In April, Clackamas County Social Services hosted the first “Bring a Child to Work” activity to pack homeless outreach kits. Children from early elementary through high school came together to pack hundreds of hygiene and survival kits for summer and winter that included first aid items, food, hydration powder, gloves, sunscreen, socks, soap and more. They also added their handmade cards to the kits. 

County outreach workers build relationships with people experiencing homelessness and meet their basic needs while providing them connections to permanent housing. Outreach workers distribute the kits in their daily work. 

“It helped so much to have the extra hands and made a difference to have the kits prepared in advance for our outreach workers,” said Matthew Furlow, Homeless Veteran Outreach Case Manager. “The kids really enjoyed it,” he said. “We explained to the kids that homeless people often don’t have access to these things to stay warm and have food. When the kids understood that, they really wanted to help out,” Furlow said. 

One child agreed, saying, “Some people may not have the things we have, and it’s good to help them. I’d do this again!”    

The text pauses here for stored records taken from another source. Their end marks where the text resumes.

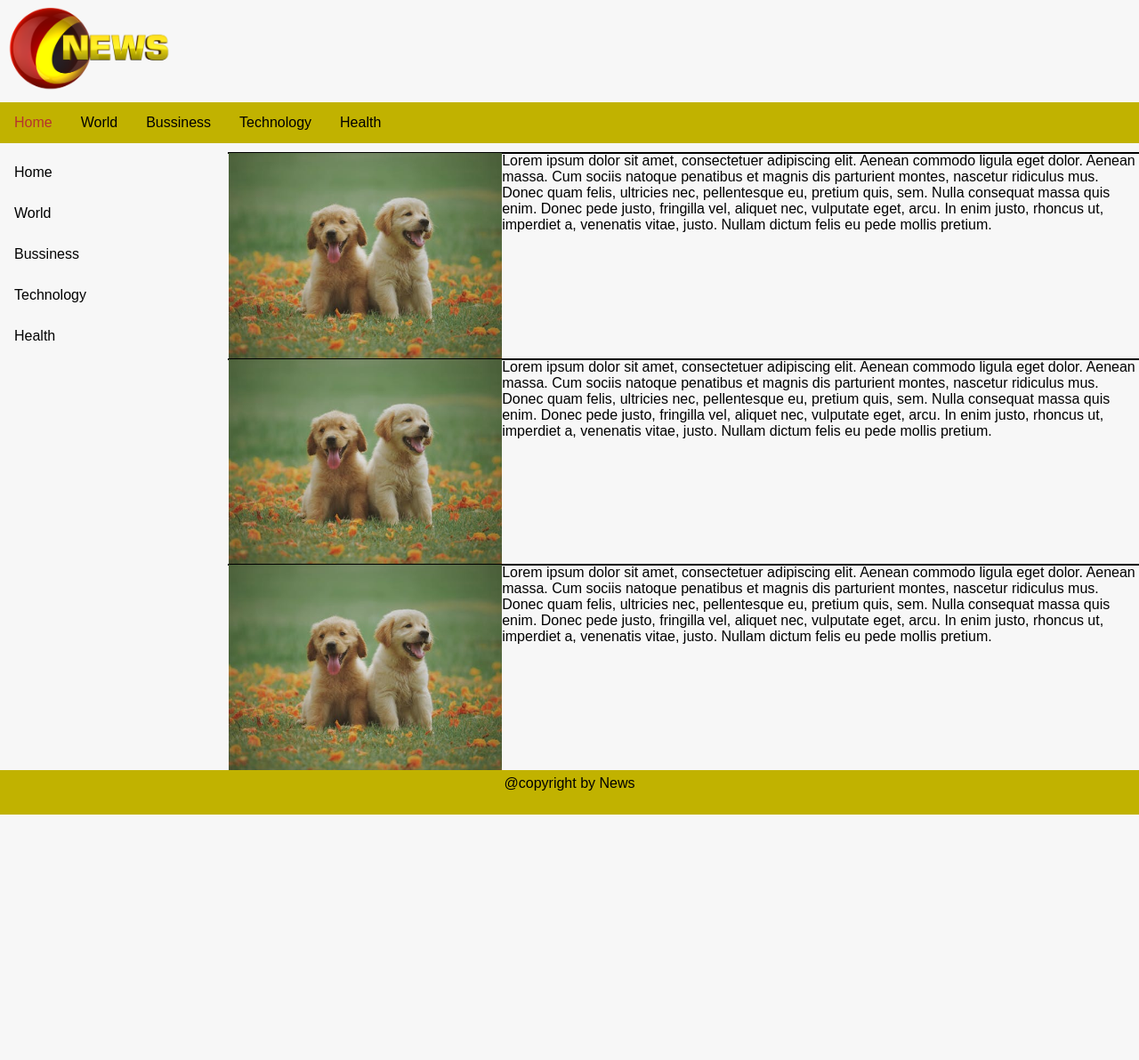
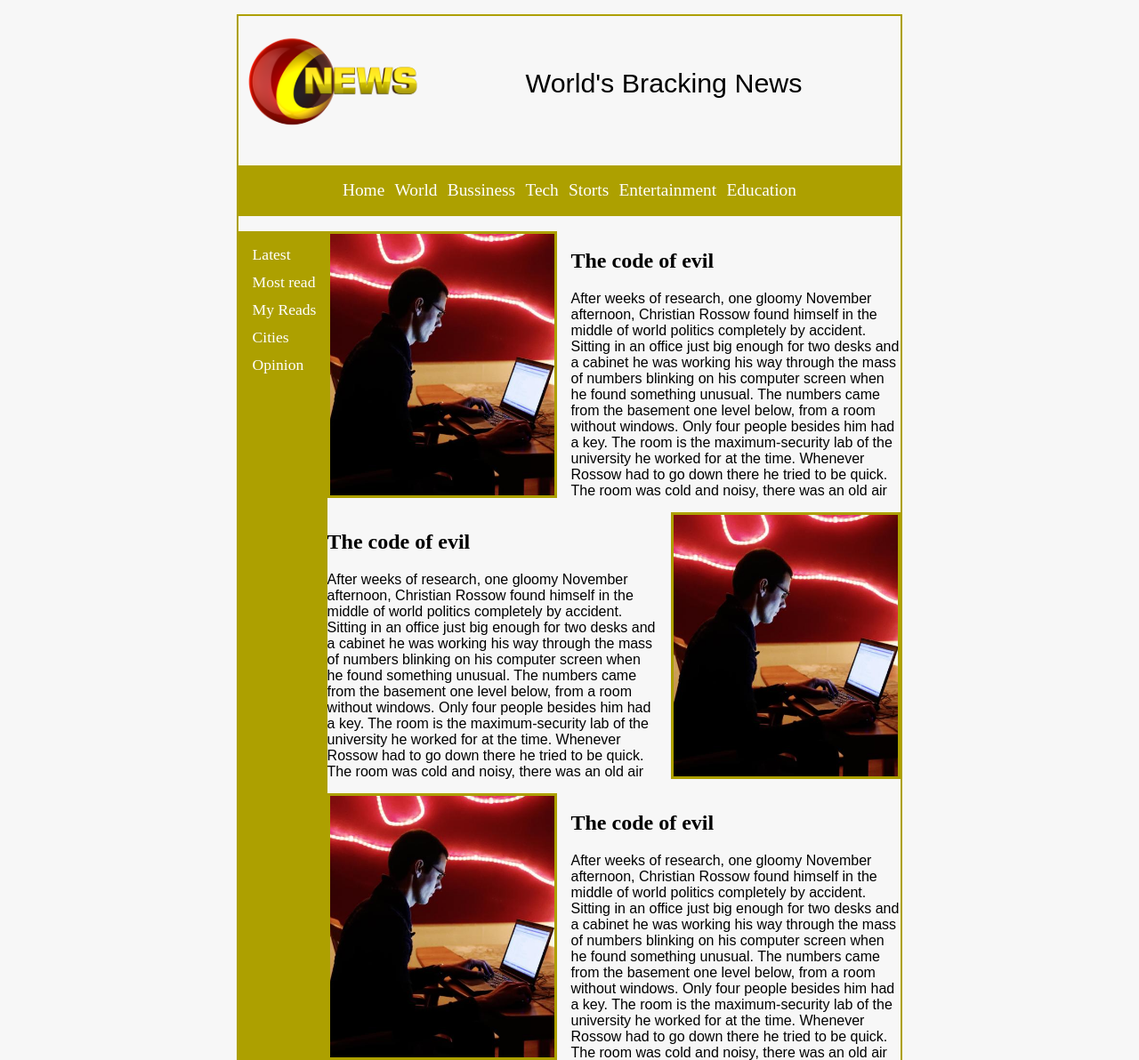
Before and after one commit to kajalben/primer_project, a website built with Parcel: page index.html in a window 1280 px wide. Shown: the top 1192 px of the page at 89% size. Before the commit the page ends 916 px from the top, so only its background shows below. Built offline with nearby package versions, Linux system fonts and the light colour scheme.

Commit message:
Update All code

```diff
--- /dev/null
+++ b/css/style.css
@@ -0,0 +1,162 @@
+body {
+    margin: 0;
+    padding: 1em;
+    background-color: #f7f7f7;
+}
+
+* {
+    box-sizing: border-box;
+}
+
+#container{
+    width: 60%;
+    margin: 0 auto;
+    border: 2px solid #ada000;
+}
+
+a {
+    font-size: 1.1em;
+    text-decoration: none;
+    cursor: pointer;
+    color: white;
+    margin: 0;
+}
+
+a:hover {
+    border-bottom: 2px solid #ce433c;
+}
+
+p {
+    font-family: Oswald, sans-serif;
+}
+
+ul {
+    list-style-type: none;
+    padding: 0px;
+}
+
+header {
+    display: flex;
+    flex-direction: column;
+}
+
+#logo-container{
+    display: flex;
+    align-items: center;
+    justify-content: flex-start;
+}
+
+#logo-picture{
+    padding: 1em 0;
+    height: 150px;
+}
+
+#logo-text {
+    display: flex;
+    width: 100%;
+    font-family: Oswald, sans-serif;
+    font-size: 1.9em;
+    justify-content: center;
+    align-items: center;
+}
+
+#main-nav {
+    display: flex;
+    justify-content: center;
+    margin: 1em 0 1em 0;
+    background-color: #ada000;
+    color: white;
+    font-size: 1.1em;
+}
+
+#main-nav-list {
+    display: flex;
+    justify-content: space-around;
+    width: 70%;
+}
+
+main {
+    display: flex;
+}
+
+aside{
+    flex-grow: 1;
+    flex-basis: 20%;
+    background-color: #ada000;
+    min-width: 100px;
+}
+
+#side-nav {
+    padding-left: 1em;
+}
+
+#side-nav-list li:not(:nth-child(1)){
+    padding-top: 10px;
+}
+
+#atricle-contianer{
+    display: flex;
+    flex-direction: column;
+    flex-grow: 4;
+    flex-basis: 80%;
+    margin: 0 1em;
+}
+
+#articles-container > article > img {
+    height: 300px;
+    width: 40%;
+    max-width: 300px;
+    object-fit: cover;
+    border: 3px solid #ada000;
+
+}
+
+article {
+    display: flex;
+}
+
+article:not(:last-child) {
+    padding-bottom: 1em;
+}
+
+#article-content{
+    max-height: 300px;
+    overflow: auto;
+}
+
+#articles-container > article:nth-child(even) > img {
+    order: 1;
+}
+
+#articles-container > article:nth-child(odd) > div {
+    padding-left: 1em;
+}
+
+#articles-container > article:nth-child(even) > div {
+    padding-right: 1em;
+}
+
+footer {
+    margin-top: 1em;
+    padding-bottom: 1em;
+    background-color: #ada000;
+}
+
+#footer-nav {
+    display: flex;
+    justify-content: center;
+  }
+
+#footer-nav-list {
+    width: 100%;
+    display: flex;
+    justify-content: space-around;
+}
+
+#copyright {
+    display: flex;
+    align-items: center;
+    justify-content: center;
+    color: white;
+    font-size: 14px;
+  }
--- a/index.html
+++ b/index.html
@@ -3,89 +3,91 @@
   <head>
     <title>My blog</title>
     <meta charset="UTF-8" />
-    <link rel="stylesheet" href="src/styles.css" />
+    <link rel="stylesheet" href="css/style.css" />
   </head>
-
   <body>
+    <div id="container">
         <header>
-      <div class="logo">
-        <img src="./src/image/news-logo.png" alt="logo" />
+            <div id="logo-container">
+                <img src="image/news-logo.png" id="logo-picture" alt="New logo" />
+                <p id="logo-text">World's Bracking News</p>
             </div>
-      <nav class="menu">
-        <ul>
-          <li><a class="active" href="#">Home</a></li>
+            <nav id="main-nav">
+                <ul id="main-nav-list">
+                    <li><a href="#">Home</a></li>
                     <li><a href="#">World</a></li>
                     <li><a href="#">Bussiness</a></li>
-          <li><a href="#">Technology</a></li>
-          <li><a href="#">Health</a></li>
+                    <li><a href="#">Tech</a></li>
+                    <li><a href="#">Storts</a></li>
+                    <li><a href="#">Entertainment</a></li>
+                    <li><a href="#">Education</a></li>
                 </ul>
             </nav>
         </header>
-    <div class="main">
-      <div class="sideNav">
-        <ul>
-          <li><a href="#">Home</a></li>
-          <li><a href="#">World</a></li>
-          <li><a href="#">Bussiness</a></li>
-          <li><a href="#">Technology</a></li>
-          <li><a href="#">Health</a></li>
+        <main>
+            <aside>
+                <nav id="side-nav">
+                    <ul id="side-nav-list">
+                        <li><a href="#">Latest</a></li>
+                        <li><a href="#">Most read</a></li>
+                        <li><a href="#">My Reads</a></li>
+                        <li><a href="#">Cities</a></li>
+                        <li><a href="#">Opinion</a></li>
                     </ul>
+                </nav>
+
+            </aside>
+            <section id="articles-container">
+            <article>
+                <img id="article-image" src="image/codeEvil.jpg" />
+                <div id="article-content">
+                    <h2>The code of evil</h2>
+                    <p>After weeks of research, one gloomy November afternoon, Christian Rossow found himself in the middle of world politics completely by accident. Sitting in an office just big enough for two desks and a cabinet he was working his way through the mass of numbers blinking on his computer screen when he found something unusual.
+
+                        The numbers came from the basement one level below, from a room without windows. Only four people besides him had a key. The room is the maximum-security lab of the university he worked for at the time. Whenever Rossow had to go down there he tried to be quick. The room was cold and noisy, there was an old air con keeping the temperature at a steady 19 degrees. This was because of the 15 high-performance computers in the lab, big as wardrobes and highly sensible to heat. Rossow used them as guinea pigs. He would infect them with the latest viruses, Trojans and worms, sent to him daily by the manufacturers of anti-virus programmes. On the screen in his office he was able to assess how much harm each virus can do. Only a handful of computers were connected to the lab in the basement, through a special programme.
+                    </p>
+
                 </div>
+            </article>
+            <article>
+                <img id="article-image" src="image/codeEvil.jpg" />
+                <div id="article-content">
+                    <h2>The code of evil</h2>
+                    <p>After weeks of research, one gloomy November afternoon, Christian Rossow found himself in the middle of world politics completely by accident. Sitting in an office just big enough for two desks and a cabinet he was working his way through the mass of numbers blinking on his computer screen when he found something unusual.
 
-      <div class="detailView">
-        <div class="container">
-          <div class="image1">
-            <img src="./src/image/dog.jpeg" alt="logo" />
+                        The numbers came from the basement one level below, from a room without windows. Only four people besides him had a key. The room is the maximum-security lab of the university he worked for at the time. Whenever Rossow had to go down there he tried to be quick. The room was cold and noisy, there was an old air con keeping the temperature at a steady 19 degrees. This was because of the 15 high-performance computers in the lab, big as wardrobes and highly sensible to heat. Rossow used them as guinea pigs. He would infect them with the latest viruses, Trojans and worms, sent to him daily by the manufacturers of anti-virus programmes. On the screen in his office he was able to assess how much harm each virus can do. Only a handful of computers were connected to the lab in the basement, through a special programme.
+                    </p>
+
                 </div>
-          <div class="news1">
-            Lorem ipsum dolor sit amet, consectetuer adipiscing elit. Aenean
-            commodo ligula eget dolor. Aenean massa. Cum sociis natoque
-            penatibus et magnis dis parturient montes, nascetur ridiculus mus.
-            Donec quam felis, ultricies nec, pellentesque eu, pretium quis, sem.
-            Nulla consequat massa quis enim. Donec pede justo, fringilla vel,
-            aliquet nec, vulputate eget, arcu. In enim justo, rhoncus ut,
-            imperdiet a, venenatis vitae, justo. Nullam dictum felis eu pede
-            mollis pretium.
+            </article>
+            <article>
+                <img id="article-image" src="image/codeEvil.jpg" />
+                <div id="article-content">
+                    <h2>The code of evil</h2>
+                    <p>After weeks of research, one gloomy November afternoon, Christian Rossow found himself in the middle of world politics completely by accident. Sitting in an office just big enough for two desks and a cabinet he was working his way through the mass of numbers blinking on his computer screen when he found something unusual.
+
+                        The numbers came from the basement one level below, from a room without windows. Only four people besides him had a key. The room is the maximum-security lab of the university he worked for at the time. Whenever Rossow had to go down there he tried to be quick. The room was cold and noisy, there was an old air con keeping the temperature at a steady 19 degrees. This was because of the 15 high-performance computers in the lab, big as wardrobes and highly sensible to heat. Rossow used them as guinea pigs. He would infect them with the latest viruses, Trojans and worms, sent to him daily by the manufacturers of anti-virus programmes. On the screen in his office he was able to assess how much harm each virus can do. Only a handful of computers were connected to the lab in the basement, through a special programme.
+                    </p>
+
                 </div>
+            </article>
+
+            </section>
+        </main>
+        <footer>
+            <nav id="footer-nav">
+                <ul id="footer-nav-list">
+                    <li><a href="#">Fasebook</a></li>
+                    <li><a href="#">Instagram</a></li>
+                    <li><a href="#">Twitter</a></li>
+                </ul>
+            </nav>
+            <div id="copyright">
+                <p>All right reserved @ made with News</p>
             </div>
+        </footer>
+    </div>
+  </body>
 
-        <div class="container">
-          <div class="image1">
-            <img src="./src/image/dog.jpeg" alt="logo" />
-          </div>
-          <div class="news1">
-            Lorem ipsum dolor sit amet, consectetuer adipiscing elit. Aenean
-            commodo ligula eget dolor. Aenean massa. Cum sociis natoque
-            penatibus et magnis dis parturient montes, nascetur ridiculus mus.
-            Donec quam felis, ultricies nec, pellentesque eu, pretium quis, sem.
-            Nulla consequat massa quis enim. Donec pede justo, fringilla vel,
-            aliquet nec, vulputate eget, arcu. In enim justo, rhoncus ut,
-            imperdiet a, venenatis vitae, justo. Nullam dictum felis eu pede
-            mollis pretium.
-          </div>
-        </div>
 
-        <div class="container">
-          <div class="image1">
-            <img src="./src/image/dog.jpeg" alt="logo" />
-          </div>
-          <div class="news1">
-            Lorem ipsum dolor sit amet, consectetuer adipiscing elit. Aenean
-            commodo ligula eget dolor. Aenean massa. Cum sociis natoque
-            penatibus et magnis dis parturient montes, nascetur ridiculus mus.
-            Donec quam felis, ultricies nec, pellentesque eu, pretium quis, sem.
-            Nulla consequat massa quis enim. Donec pede justo, fringilla vel,
-            aliquet nec, vulputate eget, arcu. In enim justo, rhoncus ut,
-            imperdiet a, venenatis vitae, justo. Nullam dictum felis eu pede
-            mollis pretium.
-          </div>
-        </div>
-      </div>
-    </div>
-    <div class="clear"></div>
-    <footer>
-      @copyright by News
-    </footer>
-    <script src="src/index.js"></script>
-  </body>
 </html>
```
Also changed, not shown: image/codeEvil.jpg (added), image/news-logo.png (added). Lines whose indentation alone changed are shown as unchanged.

“We ask people what they need, and it helps them feel heard and validated,” said Gelinda Chernault, Outreach Program Planner. “People have shared a sense of gratitude and relief with me. It’s part of the long work of building relationships and trust to support folks in moving off the streets and into permanent housing,” Chernault said.

Hygiene and survival kits